Why haven’t Indian “fantasy” authors latched on to the Game of Thrones, The Lord of the Rings, or the Harry Potter models, asks this article. The writer then goes on to quote a number of people in support of her hypothesis that “Indian fantasy fiction” is stuck to the epics, the Mahabharata and the Ramayana, and that “no one” has broken “new ground” in this field. Instead, the market is sagging under the weight of “METOO” books – an admittedly witty anagram for “Mythological Epics Told Over and Over”.

Only, it’s simply not true. Or, not entirely true. Even a cursory search will show you that Indian fantasy has not been limited to the ethereal realm of METOOs. More than a decade ago, Samit Basu wrote the high-selling The Simoqin Prophecies, simultaneously “epic fantasy” in the tried and tested tradition of Tolkien and irreverent spoof of the genre a la Terry Pratchett. He followed it up with the equally successful The Manticore’s Secret and The Unwaba Revelations, both of which received critical and commercial success.

Nor is Basu alone in his genre. Recent entrants include Shweta Taneja, whose Anantya Tantrist mysteries blend detective fiction with horror and the supernatural. Granted, they do feature mythological beings, but hey, whatcha gonna do? It’s the burden of our heritage.

Indra Das’s The Devourers, more “literary” than many of his fellow fantasy writer’s offerings, tells the generation-spanning tale of werewolves and shapeshifters in Mughal India, following their path of destruction right to the dhabas of modern Calcutta.

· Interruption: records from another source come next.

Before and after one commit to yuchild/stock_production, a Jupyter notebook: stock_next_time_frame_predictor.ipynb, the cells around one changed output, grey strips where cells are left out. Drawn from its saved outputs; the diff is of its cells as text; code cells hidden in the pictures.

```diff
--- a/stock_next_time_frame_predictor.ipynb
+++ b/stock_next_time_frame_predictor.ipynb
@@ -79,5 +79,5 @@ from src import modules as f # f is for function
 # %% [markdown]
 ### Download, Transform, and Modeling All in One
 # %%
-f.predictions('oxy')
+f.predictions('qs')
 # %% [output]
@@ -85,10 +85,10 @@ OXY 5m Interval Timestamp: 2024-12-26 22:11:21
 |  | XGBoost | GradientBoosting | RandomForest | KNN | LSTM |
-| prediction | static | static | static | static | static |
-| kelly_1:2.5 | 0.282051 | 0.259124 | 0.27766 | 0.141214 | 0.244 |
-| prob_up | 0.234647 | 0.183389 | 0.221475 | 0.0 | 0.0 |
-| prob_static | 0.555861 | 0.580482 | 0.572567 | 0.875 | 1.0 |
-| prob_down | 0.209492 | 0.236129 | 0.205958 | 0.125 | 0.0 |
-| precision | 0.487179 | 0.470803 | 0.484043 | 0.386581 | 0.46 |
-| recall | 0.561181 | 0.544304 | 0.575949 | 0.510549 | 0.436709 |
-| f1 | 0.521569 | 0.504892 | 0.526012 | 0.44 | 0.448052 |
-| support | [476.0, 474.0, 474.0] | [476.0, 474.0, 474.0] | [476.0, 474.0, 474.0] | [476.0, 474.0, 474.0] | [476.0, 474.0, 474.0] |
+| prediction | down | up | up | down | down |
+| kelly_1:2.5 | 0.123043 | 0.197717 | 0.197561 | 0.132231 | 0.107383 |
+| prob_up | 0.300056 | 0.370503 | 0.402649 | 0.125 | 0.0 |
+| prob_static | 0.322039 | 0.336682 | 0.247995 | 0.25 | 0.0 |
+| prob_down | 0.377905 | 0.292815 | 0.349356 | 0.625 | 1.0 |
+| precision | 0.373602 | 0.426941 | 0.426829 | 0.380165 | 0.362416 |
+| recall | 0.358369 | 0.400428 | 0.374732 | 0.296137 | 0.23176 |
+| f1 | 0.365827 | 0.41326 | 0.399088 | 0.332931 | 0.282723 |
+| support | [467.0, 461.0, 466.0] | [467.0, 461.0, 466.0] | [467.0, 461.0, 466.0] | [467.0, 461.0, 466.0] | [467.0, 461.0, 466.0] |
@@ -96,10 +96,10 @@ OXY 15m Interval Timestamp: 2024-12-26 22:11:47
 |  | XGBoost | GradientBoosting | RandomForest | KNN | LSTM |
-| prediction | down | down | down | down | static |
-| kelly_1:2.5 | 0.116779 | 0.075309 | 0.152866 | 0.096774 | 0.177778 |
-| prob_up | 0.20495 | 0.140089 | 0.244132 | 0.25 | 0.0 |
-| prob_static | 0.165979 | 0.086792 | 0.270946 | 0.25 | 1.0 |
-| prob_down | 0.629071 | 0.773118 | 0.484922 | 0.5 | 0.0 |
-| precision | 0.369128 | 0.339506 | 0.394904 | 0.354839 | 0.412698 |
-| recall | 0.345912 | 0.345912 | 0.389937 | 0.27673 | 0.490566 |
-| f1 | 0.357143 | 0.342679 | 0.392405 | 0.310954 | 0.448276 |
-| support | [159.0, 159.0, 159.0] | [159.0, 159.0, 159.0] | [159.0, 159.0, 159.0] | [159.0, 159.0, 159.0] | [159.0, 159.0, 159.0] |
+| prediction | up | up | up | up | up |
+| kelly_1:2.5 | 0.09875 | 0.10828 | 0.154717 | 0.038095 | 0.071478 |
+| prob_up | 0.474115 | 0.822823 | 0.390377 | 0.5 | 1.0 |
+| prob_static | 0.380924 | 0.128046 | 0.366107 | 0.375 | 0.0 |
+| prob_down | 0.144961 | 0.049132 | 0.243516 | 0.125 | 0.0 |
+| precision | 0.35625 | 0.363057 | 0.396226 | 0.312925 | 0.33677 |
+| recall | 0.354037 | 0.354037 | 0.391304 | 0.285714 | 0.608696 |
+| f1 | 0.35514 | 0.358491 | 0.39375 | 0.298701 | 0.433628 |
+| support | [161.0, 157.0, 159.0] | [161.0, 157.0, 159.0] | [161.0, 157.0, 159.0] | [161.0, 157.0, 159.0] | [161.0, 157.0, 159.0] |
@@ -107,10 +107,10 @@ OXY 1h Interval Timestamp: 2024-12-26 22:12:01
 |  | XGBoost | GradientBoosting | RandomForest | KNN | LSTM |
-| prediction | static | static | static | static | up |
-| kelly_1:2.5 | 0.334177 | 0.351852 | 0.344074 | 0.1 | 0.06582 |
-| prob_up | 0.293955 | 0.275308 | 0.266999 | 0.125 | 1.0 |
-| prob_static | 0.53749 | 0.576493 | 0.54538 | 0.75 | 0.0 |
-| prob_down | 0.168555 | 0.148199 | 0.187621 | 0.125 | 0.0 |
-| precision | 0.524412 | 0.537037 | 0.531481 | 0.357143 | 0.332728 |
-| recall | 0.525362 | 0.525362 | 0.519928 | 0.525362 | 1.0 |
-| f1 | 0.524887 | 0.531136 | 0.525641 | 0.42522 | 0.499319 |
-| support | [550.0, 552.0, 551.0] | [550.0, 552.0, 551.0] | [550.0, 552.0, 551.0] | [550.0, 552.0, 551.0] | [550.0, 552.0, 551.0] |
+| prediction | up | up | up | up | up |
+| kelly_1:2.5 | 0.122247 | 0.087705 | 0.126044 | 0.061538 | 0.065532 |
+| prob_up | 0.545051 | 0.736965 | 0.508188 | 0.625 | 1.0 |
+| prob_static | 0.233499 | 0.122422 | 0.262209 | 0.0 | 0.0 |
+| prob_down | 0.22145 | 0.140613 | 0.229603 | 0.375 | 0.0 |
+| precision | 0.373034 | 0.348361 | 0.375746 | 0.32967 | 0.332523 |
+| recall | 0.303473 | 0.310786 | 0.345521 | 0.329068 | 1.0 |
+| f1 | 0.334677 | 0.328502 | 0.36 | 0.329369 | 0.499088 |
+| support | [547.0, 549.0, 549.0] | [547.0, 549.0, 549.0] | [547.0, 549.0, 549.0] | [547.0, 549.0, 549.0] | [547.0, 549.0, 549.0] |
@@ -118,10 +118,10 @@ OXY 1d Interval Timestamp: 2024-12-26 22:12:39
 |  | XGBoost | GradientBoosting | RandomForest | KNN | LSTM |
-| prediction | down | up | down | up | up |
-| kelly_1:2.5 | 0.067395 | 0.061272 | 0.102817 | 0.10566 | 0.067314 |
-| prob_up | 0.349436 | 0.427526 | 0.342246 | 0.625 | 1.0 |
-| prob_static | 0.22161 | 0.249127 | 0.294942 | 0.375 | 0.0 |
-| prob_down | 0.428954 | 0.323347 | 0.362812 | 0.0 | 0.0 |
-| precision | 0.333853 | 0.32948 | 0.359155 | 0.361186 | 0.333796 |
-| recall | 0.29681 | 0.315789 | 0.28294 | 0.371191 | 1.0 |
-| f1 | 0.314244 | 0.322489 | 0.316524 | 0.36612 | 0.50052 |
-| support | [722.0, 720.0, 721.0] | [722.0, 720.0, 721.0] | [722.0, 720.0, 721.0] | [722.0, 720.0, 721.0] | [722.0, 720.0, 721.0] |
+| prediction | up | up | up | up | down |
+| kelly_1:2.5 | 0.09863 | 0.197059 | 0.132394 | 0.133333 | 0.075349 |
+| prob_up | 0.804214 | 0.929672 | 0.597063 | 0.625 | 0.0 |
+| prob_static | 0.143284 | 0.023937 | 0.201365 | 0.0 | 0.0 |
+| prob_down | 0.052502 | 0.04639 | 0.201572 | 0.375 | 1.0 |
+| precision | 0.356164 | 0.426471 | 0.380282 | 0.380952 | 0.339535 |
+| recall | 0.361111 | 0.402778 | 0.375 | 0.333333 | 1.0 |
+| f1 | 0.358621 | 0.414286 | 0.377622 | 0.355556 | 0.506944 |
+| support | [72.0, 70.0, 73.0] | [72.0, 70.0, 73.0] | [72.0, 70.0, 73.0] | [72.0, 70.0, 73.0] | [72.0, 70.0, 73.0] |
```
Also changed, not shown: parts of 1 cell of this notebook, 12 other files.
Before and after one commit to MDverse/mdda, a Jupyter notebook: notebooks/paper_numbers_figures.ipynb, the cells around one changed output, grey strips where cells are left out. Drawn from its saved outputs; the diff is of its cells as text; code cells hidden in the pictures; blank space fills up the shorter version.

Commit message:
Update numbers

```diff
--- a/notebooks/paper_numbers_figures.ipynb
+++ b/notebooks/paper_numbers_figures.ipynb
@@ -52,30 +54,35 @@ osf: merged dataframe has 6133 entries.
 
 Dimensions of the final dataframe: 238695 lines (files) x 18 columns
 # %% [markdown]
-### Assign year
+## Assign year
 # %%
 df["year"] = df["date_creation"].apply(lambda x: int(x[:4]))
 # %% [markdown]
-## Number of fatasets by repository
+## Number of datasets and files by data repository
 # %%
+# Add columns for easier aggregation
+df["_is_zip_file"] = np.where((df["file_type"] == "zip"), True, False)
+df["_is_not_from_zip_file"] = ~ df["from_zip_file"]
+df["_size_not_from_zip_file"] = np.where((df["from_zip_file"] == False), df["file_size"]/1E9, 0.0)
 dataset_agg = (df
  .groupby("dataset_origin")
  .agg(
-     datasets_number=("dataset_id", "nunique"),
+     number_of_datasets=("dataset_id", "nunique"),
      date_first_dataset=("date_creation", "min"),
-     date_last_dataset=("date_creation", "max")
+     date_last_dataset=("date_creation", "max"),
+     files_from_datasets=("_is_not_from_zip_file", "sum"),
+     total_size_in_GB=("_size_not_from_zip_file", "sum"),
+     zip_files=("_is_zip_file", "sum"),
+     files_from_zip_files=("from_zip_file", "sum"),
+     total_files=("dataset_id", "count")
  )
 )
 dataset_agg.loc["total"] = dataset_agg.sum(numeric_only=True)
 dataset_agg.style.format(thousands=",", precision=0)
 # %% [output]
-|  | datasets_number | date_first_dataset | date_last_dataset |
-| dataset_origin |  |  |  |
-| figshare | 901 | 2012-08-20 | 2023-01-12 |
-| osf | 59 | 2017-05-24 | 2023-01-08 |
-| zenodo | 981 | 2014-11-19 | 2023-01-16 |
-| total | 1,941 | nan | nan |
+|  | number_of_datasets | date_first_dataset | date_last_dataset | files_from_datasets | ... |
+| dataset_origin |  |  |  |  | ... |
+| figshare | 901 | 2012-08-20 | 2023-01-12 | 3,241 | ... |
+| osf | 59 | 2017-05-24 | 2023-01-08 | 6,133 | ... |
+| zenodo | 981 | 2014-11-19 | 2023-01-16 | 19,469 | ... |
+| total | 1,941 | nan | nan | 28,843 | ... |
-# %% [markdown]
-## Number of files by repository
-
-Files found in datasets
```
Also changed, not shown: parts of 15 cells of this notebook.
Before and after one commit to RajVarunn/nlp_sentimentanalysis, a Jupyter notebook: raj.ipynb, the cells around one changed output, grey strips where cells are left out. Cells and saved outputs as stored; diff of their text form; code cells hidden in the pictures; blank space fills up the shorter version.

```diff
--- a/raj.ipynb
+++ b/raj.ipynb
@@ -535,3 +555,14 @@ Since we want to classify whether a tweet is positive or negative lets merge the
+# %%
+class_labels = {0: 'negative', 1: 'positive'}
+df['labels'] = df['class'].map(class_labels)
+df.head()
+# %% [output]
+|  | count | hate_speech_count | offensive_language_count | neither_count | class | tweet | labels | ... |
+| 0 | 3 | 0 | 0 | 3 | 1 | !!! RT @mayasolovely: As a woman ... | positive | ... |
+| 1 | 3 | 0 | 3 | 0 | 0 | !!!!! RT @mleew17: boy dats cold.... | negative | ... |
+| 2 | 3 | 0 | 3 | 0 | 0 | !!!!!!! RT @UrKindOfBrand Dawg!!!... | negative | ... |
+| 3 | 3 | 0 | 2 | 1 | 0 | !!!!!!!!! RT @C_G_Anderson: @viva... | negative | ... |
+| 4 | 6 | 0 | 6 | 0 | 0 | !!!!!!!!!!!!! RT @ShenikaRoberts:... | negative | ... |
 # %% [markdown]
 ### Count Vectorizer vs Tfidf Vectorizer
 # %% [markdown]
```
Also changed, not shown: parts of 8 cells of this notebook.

Sadly, this too features rakshasas, and even an allusion to the shapeshifters’ place in the Hindu pantheon, but, like I said, burden of heritage.

I haven’t even begun to speak of fantasy written in languages other than English, but if you’re very interested, Kalki’s Ponniyin Selvan, a saga that involves claimants to the Chola throne, war, intrigue and sorcery, is a good contender for post of the Tamil Game of Thrones, never mind the fact that it predates the latter by a couple of decades.


It is true that retailers – more often than publishers – position METOOs under the banner that the West has taught us rightfully belongs to people like Tolkien and his bevy of followers. But to do so is not entirely wrong.

Tolkien’s own project, the first of its kind to achieve any sort of mainstream success in the Western book market and position “fantasy” as a genre, began as a quest to write a national epic for England, in the vein of The Aeneid for Rome or The Faerie Queene for the Elizabethans. The Lord of the Rings, though it is read as a sword and sorcery fantasy today, was born of a desire to create a grand mythological history, something that would edge into the space occupied by King Arthur and his knights. Middle Earth’s geography and cultures have European roots, and even its languages draw on Tolkien’s knowledge of how scripts and tongues had moved into Britain’s borders.

A certain kind of nation-building project has, as a result, existed for a long time in epic fantasy (here I’m excluding the second world fantasies of Harry Potter and the like). Western authors have copied Papa Tolkien for decades (can we call them METOOs – Middle Earth Told Over and Over – as well?). It’s only recently that they’ve moved out of his shadow in any sort of large-scale fashion. As a result, you have the George R R Martins and the Patrick Rothfusses, who seem to make it a personal mission to turn Tolkien’s legacy upside down.

Catching up

Granted, the marketing of the fantasy genre in India is considerably different from its counterpart in the West. It is true that channels abroad are tried and tested, including a multitude of geeky fan websites that exclusively review and discuss developments in the genre. There are imprints and even entire publishing houses dedicated to Science Fiction and Fantasy (SFF), and agents and editors who specialise in it as well. On top of which, video and board games, films and TV shows have vastly enlarged the reach of the genre, encouraging more authors to take a stab at building new fictional realms.

But maybe it’s changing in India too, even if slowly. Juggernaut, publisher Chiki Sarkar’s mobile app venture, recently appointed the aforementioned Indra Das consulting SFF editor, and has been putting out short fictions and serialised novels in the genre by Indian talents, writing that notably does not fall into the METOO category. Young writers who grew up reading Harry Potter and Artemis Fowl along with stories from the epics are muscling into the fray, helped by the growing number of websites that devote themselves to publishing SFF stories. The “diverse books” movement in the West is only going to help these authors, with readers both at home and abroad clamouring for fresh content, from a mythos different from Ye Olde Englande under another name.

So, to cry that we may have to wait forever for something other than retellings of epics is not only disrespecting the rich writing that already exists, but also evidence of narrow thinking about where this new writing will be found and what form it will take. After all, Amazon classifications can hardly define literature, and the growth of the fantasy genre, even in the West, has been helped by a multimedia approach.

So, rather than just pick at books, we need to push for more games, more web comics, for movies that will divest rakshasas and naagins of their religious overtones. If there’s one thing that fantasy books teach, its that strength really does lie in pulling together.